SIDBI (that oversee FFS) has given a free hand in selection of startups, which is leading to a positive impact on the startup ecosystem. VCs backed by FFS have co-invested in startups where even Chinese VCs are investors (a positive sign, as capital should be encouraged to flow in from a capital-surplus country).
Progress so far
The Startup India initiative has disbursed over Rs 1,300 crore to Indian startups in the first half of 2019. FFS has disbursed Rs 515 crore during the three months of the calendar year 2019 to various VC funds for further downstream investment into startups. In the April-June quarter, the FFS disbursed Rs 856 crore. Cumulatively, the Startup India initiative has disbursed more than 30 percent (Rs 3,123.7 crore) of the Rs 10,000 crore corpus so far.
SIDBI did not disclose the number of VC funds that secured funds from FFS as on June 30, 2019. But as of March 31, 2019, the total sanctioned amount has been allocated to 40 VC funds (Alternate Investment Funds), which in turn have invested part of this amount across 218 startups as on March 31, 2019.
According to SIDBI data, some of the VCs that have secured funds from FFS include Kae Capital, Orios Venture, Idea Spring, Pi Ventures, IvyCap, TVS Shriram, and others. Sabre Partners, Zephyr Peacock, Avaana Capital, Endiya Partners, and TVS Shriram are few of the VCs that have been sanctioned at least Rs 100 crore from FFS.
An investor who preferred to remain anonymous has said, “The government has also given a free hand to VCs as far as the selection of startups for funding is concerned. It doesn’t interfere in the process, and of late, even government representatives from SIDBI don’t sit in the investment committee of VCs”.
Currently, FFS invests in VCs, who in turn do their downstream investment in startups. When those VCs exit, they share the gains with the government. Apart from that, when a successful startup gets sold to a MNC, the country not only gets foreign investment; it also allows the government to get a whopping tax revenue.
Before the elections, the ruling BJP promised creating a ‘Seed Startup Fund’ worth Rs 20,000 crore. Even after the elections, there were reports that the Department for Promotion of Industry and Internal Trade (DPIIT) is planning to set up an ‘India Startup Fund’ with an initial amount of Rs 1,000 crore. It said the new fund would be offered to startups involved in priority areas such as high-tech and cutting-edge technology.

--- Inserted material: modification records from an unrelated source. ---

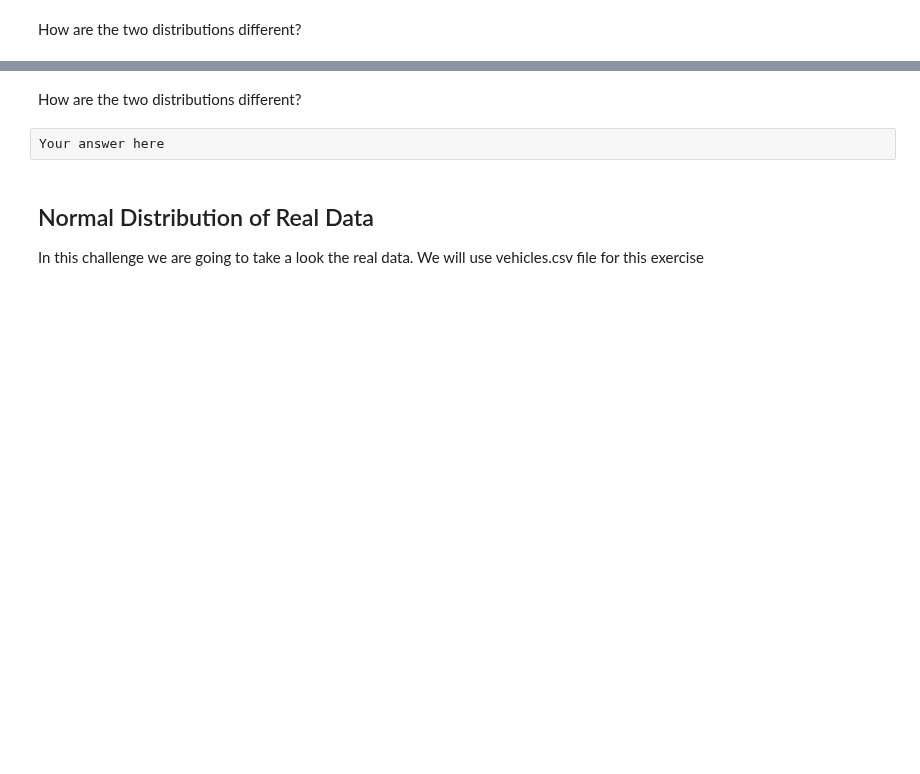
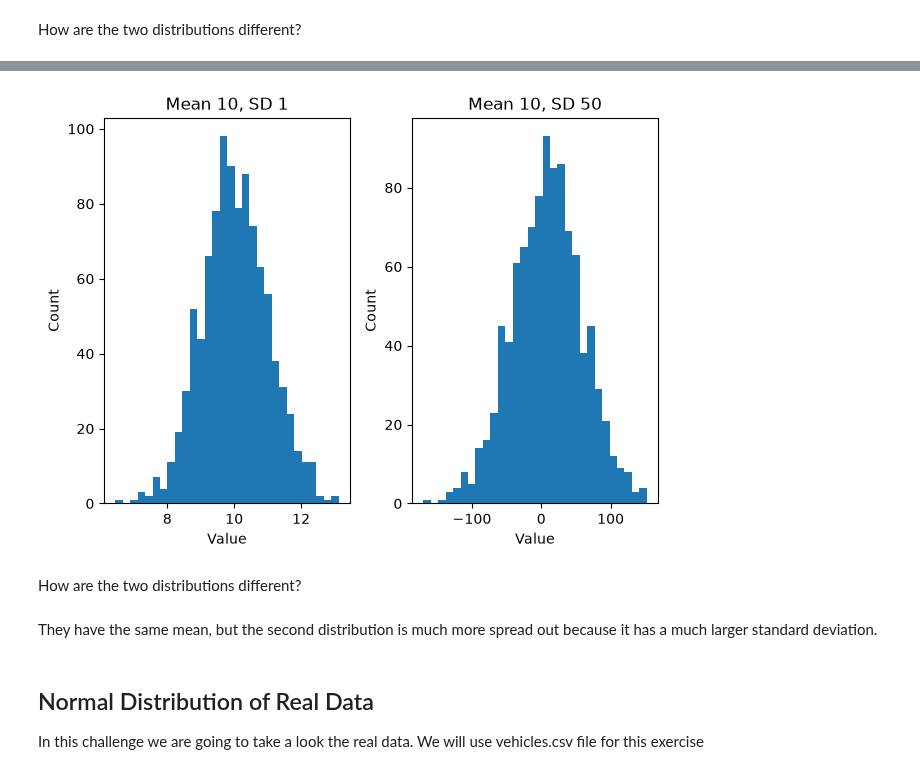
Before and after one commit to ironhack-labs/lab-continuous-probability-distributions-en, a Jupyter notebook: your-code/main.ipynb, the cells around one changed output, grey strips where cells are left out. Cells and saved outputs as stored; diff of their text form; code cells hidden in the pictures; blank space fills up the shorter version.

```diff
--- a/your-code/main.ipynb
+++ b/your-code/main.ipynb
@@ -77,7 +111,31 @@ from scipy.stats import norm
+# %%
+def normal_numbers(mean, std, count):
+    return norm.rvs(loc=mean, scale=std, size=count)
+# %%
+normal_1 = normal_numbers(10, 1, 1000)
+# %%
+normal_2 = normal_numbers(10, 50, 1000)
+# %%
+fig, axes = plt.subplots(1, 2)
+
+axes[0].hist(normal_1, bins=30)
+axes[0].set_title("Mean 10, SD 1")
+axes[0].set_xlabel("Value")
+axes[0].set_ylabel("Count")
+
+axes[1].hist(normal_2, bins=30)
+axes[1].set_title("Mean 10, SD 50")
+axes[1].set_xlabel("Value")
+axes[1].set_ylabel("Count")
+
+plt.tight_layout()
+plt.show()
+# %% [output]
+[figure, added]
 # %% [markdown]
 How are the two distributions different?
-# %% [raw]
-Your answer here
+# %% [markdown]
+They have the same mean, but the second distribution is much more spread out because it has a much larger standard deviation.
 # %% [markdown]
 ## Normal Distribution of Real Data
 
```
Also changed, not shown: parts of 37 cells of this notebook.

Working capital is often seen as a limitation to scale-up startups, and there are no institutions that provide the same to startups. Also, since startups are generally asset-light companies, they face difficultly to get working capital from financial institutions who ask for collateral.
The Indian startup community has also been bullish ever since the President Ram Nath Govind’s address at the joint sitting of Parliament, when he said the government will take steps to further improve the startup ecosystem in the country with an aim of having 50,000 such enterprises by 2024.
The policies, plans, and taxation system should meet the expectations of budding entrepreneurs. Last year, Nirmala Sitharaman has indicated that she was planning to promote women entrepreneurs and increase their participation in defence production and procurement. While government procurement is one of the ways to encourage startup businesses, other methods include a forward-looking taxation system when it comes to angel funding and others.
The startup schemes started by the Indian government should be consistently followed without any disruption. Be it taxation related to angel funding, GST for startups, ecommerce policy, or data localisation, there needs to be clearer picture for both founders and investors to forecast their future cash flow. Maintaining consistency in government policies is key to supporting startups and economic growth. Only when a government is consistent does it earn the trust of investors (foreign and domestic), entrepreneurs, and traders.
Source Credit: https://yourstory.com/2019/07/startup-plan-budget-nirmala-sitharaman, https://yourstory.com/2019/07/startups-get-rs-13k-cr-funding-boost-from-govt-in-